[EXERCISE GOAL] Below is a set of records; reproduce them exactly without their pictures.

[RECORDS SHOWN]
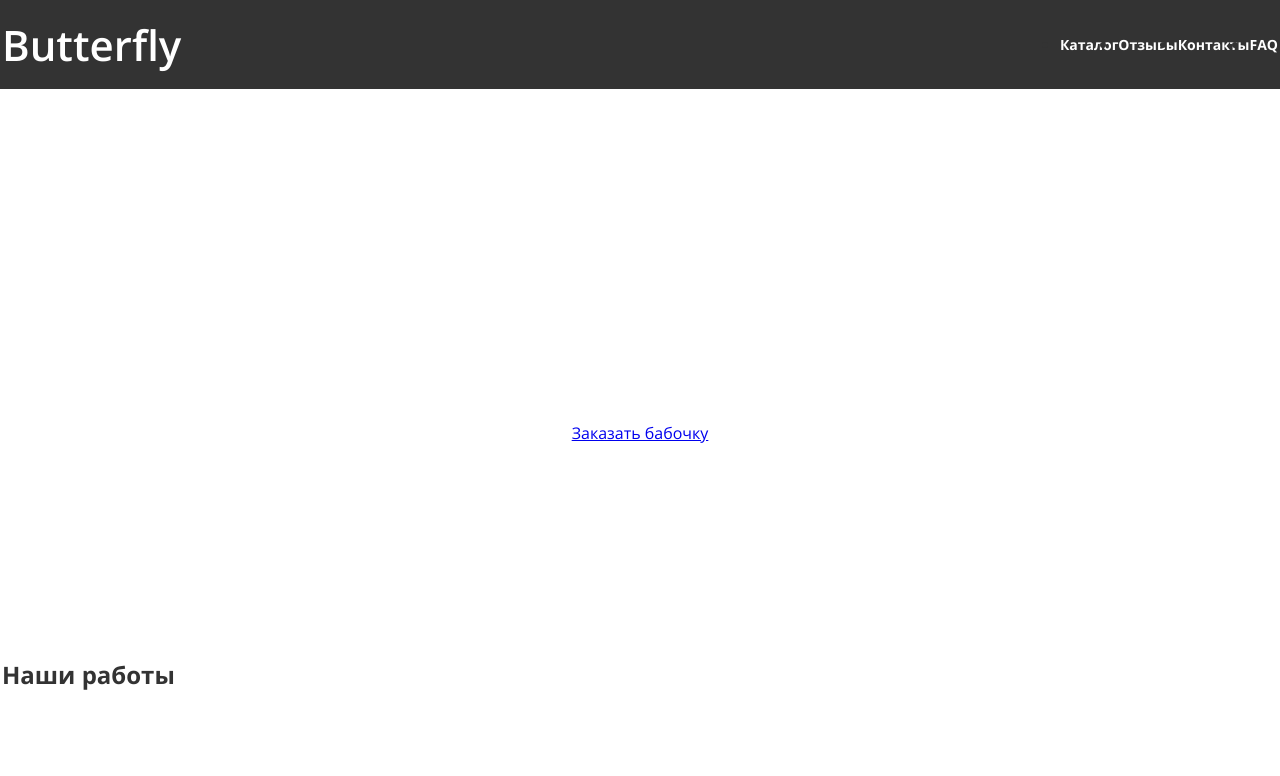
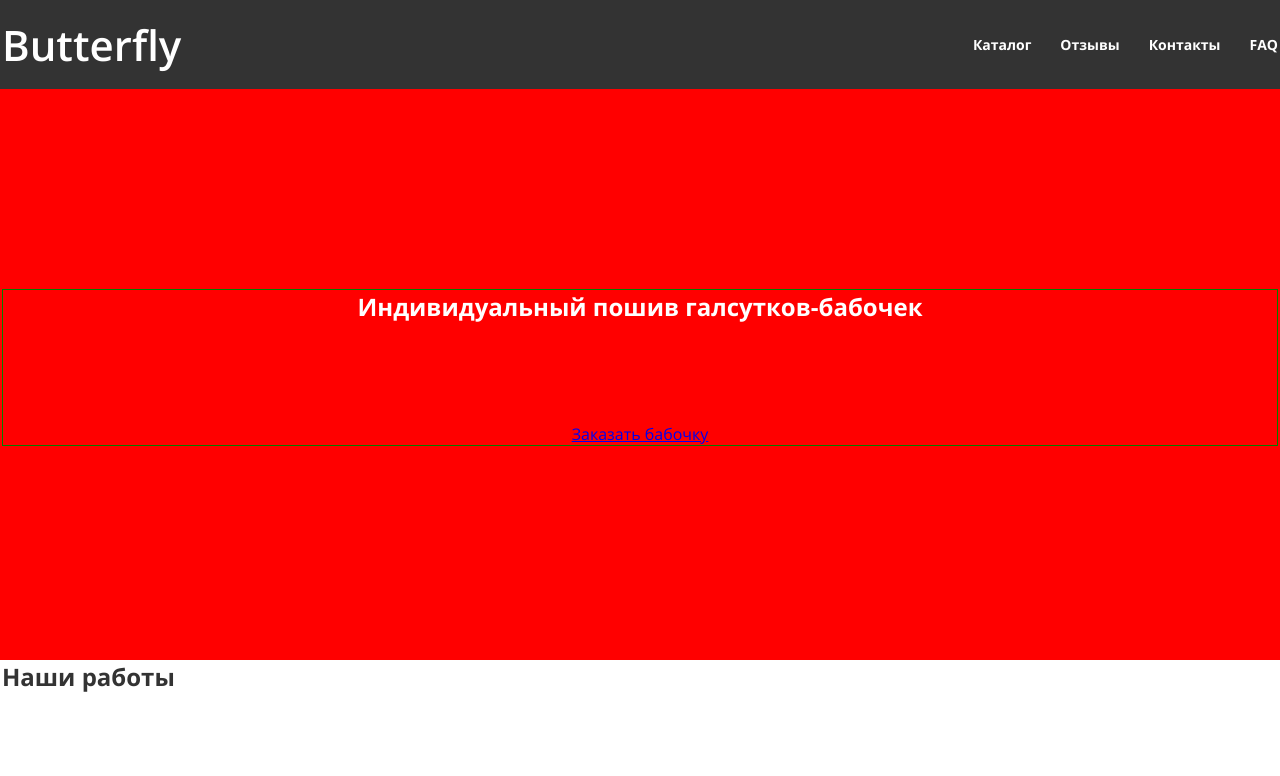
Before and after one commit to nlabutina/butterfly-shop-labutina, a website: page www/index.html in a window 1280 px wide. Shown: the top 776 px of the page. Drawn offline with Linux system fonts and the light colour scheme.

Commit message:
стилизован раздел header

```diff
--- a/src/styles/blocks/_footer.scss
+++ b/src/styles/blocks/_footer.scss
@@ -9,8 +9,16 @@
 
 .footer-wrap {
   display: flex;
-  justify-content: space-between;
   align-items: center;
+}
+
+.logo {
+  margin-right: auto;
+  font-weight: 600;
+  font-size: 42px;
+  line-height: 57px;
+  color: #fff;
+  text-decoration: none;
 }
 
 .footer-phone {
--- a/src/styles/blocks/_header.scss
+++ b/src/styles/blocks/_header.scss
@@ -9,20 +9,14 @@
 
 .header-wrap {
   display: flex;
-  justify-content: space-between;
   align-items: center;
 }
 
-.main-menu ul {
-  display: flex;
-  justify-content: space-between;
-  margin: 10px 0;
-}
-
-.main-menu a {
-  font-weight: 700;
-  font-size: 14px;
-  line-height: 24px;
+.logo {
+  margin-right: auto;
+  font-weight: 600;
+  font-size: 42px;
+  line-height: 57px;
   color: #fff;
   text-decoration: none;
 }
--- a/src/styles/blocks/_promo.scss
+++ b/src/styles/blocks/_promo.scss
@@ -1,10 +1,15 @@
 .promo-inner {
   @include inner;
+  border: 1px solid green;
 }
 
 .promo {
   padding: 200px 0 214px;
-  background-image: url(/www/images/bg-promo.jpg);
+  background-color: red;
+  // background-image: url(/www/images/bg-promo.jpg);
+  // background-repeat: no-repeat;
+  // background-position: center;
+  // background-size: cover;
   text-align: center;
   color: #fff;
 }
--- a/src/styles/common/_common.scss
+++ b/src/styles/common/_common.scss
@@ -9,11 +9,3 @@ body {
   font-family: $font;
   color: #333333;
 }
-
-.logo {
-  font-weight: 600;
-  font-size: 42px;
-  line-height: 57px;
-  color: #fff;
-  text-decoration: none;
-}
--- /dev/null
+++ b/src/styles/common/_mixins.scss
@@ -0,0 +1,4 @@
+@mixin inner {
+  width: 1276px;
+  margin: 0 auto;
+}
--- a/src/styles/style.scss
+++ b/src/styles/style.scss
@@ -6,6 +6,7 @@
 
 // blocks
 @import "blocks/_header";
+@import "blocks/_main-menu";
 @import "blocks/_promo";
 @import "blocks/_portfolio";
 @import "blocks/_order";
```
Also changed, not shown: www/images/bg-promo.jpg (added), www/style/style.css.
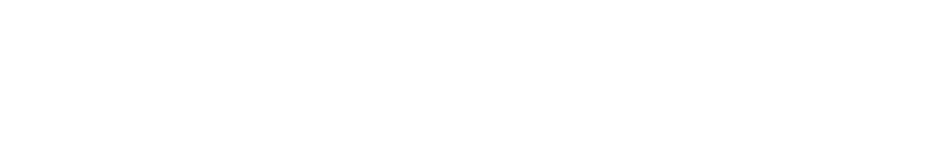
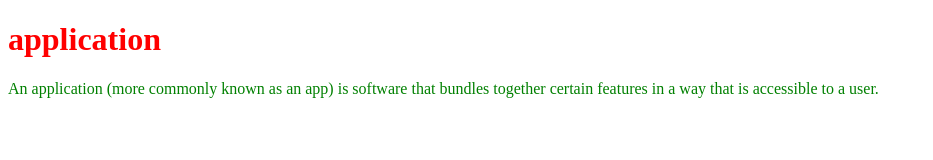
Before and after one commit to Axhwini/ishu, a plain HTML site: page index.html in a window 1280 px wide. Shown: the whole page, without its empty margins (0-933 px from the left). Drawn offline with Linux system fonts and the light colour scheme.

Commit message:
Update index.html

```diff
--- a/index.html
+++ b/index.html
@@ -9,8 +9,8 @@ p    {color: green;}
 </head>
 <body>
 
-<h1></h1>
-<p></p>
+<h1>application</h1>
+<p>An application (more commonly known as an app) is software that bundles together certain features in a way that is accessible to a user. </p>
 
 </body>
 </html>
```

[EXPECTED ANSWER]
Before and after one commit to nlabutina/butterfly-shop-labutina, a website: page www/index.html in a window 1280 px wide. Shown: the top 776 px of the page. Drawn offline with Linux system fonts and the light colour scheme.

Commit message:
стилизован раздел header

```diff
--- a/src/styles/blocks/_footer.scss
+++ b/src/styles/blocks/_footer.scss
@@ -9,8 +9,16 @@
 
 .footer-wrap {
   display: flex;
-  justify-content: space-between;
   align-items: center;
+}
+
+.logo {
+  margin-right: auto;
+  font-weight: 600;
+  font-size: 42px;
+  line-height: 57px;
+  color: #fff;
+  text-decoration: none;
 }
 
 .footer-phone {
--- a/src/styles/blocks/_header.scss
+++ b/src/styles/blocks/_header.scss
@@ -9,20 +9,14 @@
 
 .header-wrap {
   display: flex;
-  justify-content: space-between;
   align-items: center;
 }
 
-.main-menu ul {
-  display: flex;
-  justify-content: space-between;
-  margin: 10px 0;
-}
-
-.main-menu a {
-  font-weight: 700;
-  font-size: 14px;
-  line-height: 24px;
+.logo {
+  margin-right: auto;
+  font-weight: 600;
+  font-size: 42px;
+  line-height: 57px;
   color: #fff;
   text-decoration: none;
 }
--- a/src/styles/blocks/_promo.scss
+++ b/src/styles/blocks/_promo.scss
@@ -1,10 +1,15 @@
 .promo-inner {
   @include inner;
+  border: 1px solid green;
 }
 
 .promo {
   padding: 200px 0 214px;
-  background-image: url(/www/images/bg-promo.jpg);
+  background-color: red;
+  // background-image: url(/www/images/bg-promo.jpg);
+  // background-repeat: no-repeat;
+  // background-position: center;
+  // background-size: cover;
   text-align: center;
   color: #fff;
 }
--- a/src/styles/common/_common.scss
+++ b/src/styles/common/_common.scss
@@ -9,11 +9,3 @@ body {
   font-family: $font;
   color: #333333;
 }
-
-.logo {
-  font-weight: 600;
-  font-size: 42px;
-  line-height: 57px;
-  color: #fff;
-  text-decoration: none;
-}
--- /dev/null
+++ b/src/styles/common/_mixins.scss
@@ -0,0 +1,4 @@
+@mixin inner {
+  width: 1276px;
+  margin: 0 auto;
+}
--- a/src/styles/style.scss
+++ b/src/styles/style.scss
@@ -6,6 +6,7 @@
 
 // blocks
 @import "blocks/_header";
+@import "blocks/_main-menu";
 @import "blocks/_promo";
 @import "blocks/_portfolio";
 @import "blocks/_order";
```
Also changed, not shown: www/images/bg-promo.jpg (added), www/style/style.css.
Before and after one commit to Axhwini/ishu, a plain HTML site: page index.html in a window 1280 px wide. Shown: the whole page, without its empty margins (0-933 px from the left). Drawn offline with Linux system fonts and the light colour scheme.

Commit message:
Update index.html

```diff
--- a/index.html
+++ b/index.html
@@ -9,8 +9,8 @@ p    {color: green;}
 </head>
 <body>
 
-<h1></h1>
-<p></p>
+<h1>application</h1>
+<p>An application (more commonly known as an app) is software that bundles together certain features in a way that is accessible to a user. </p>
 
 </body>
 </html>
```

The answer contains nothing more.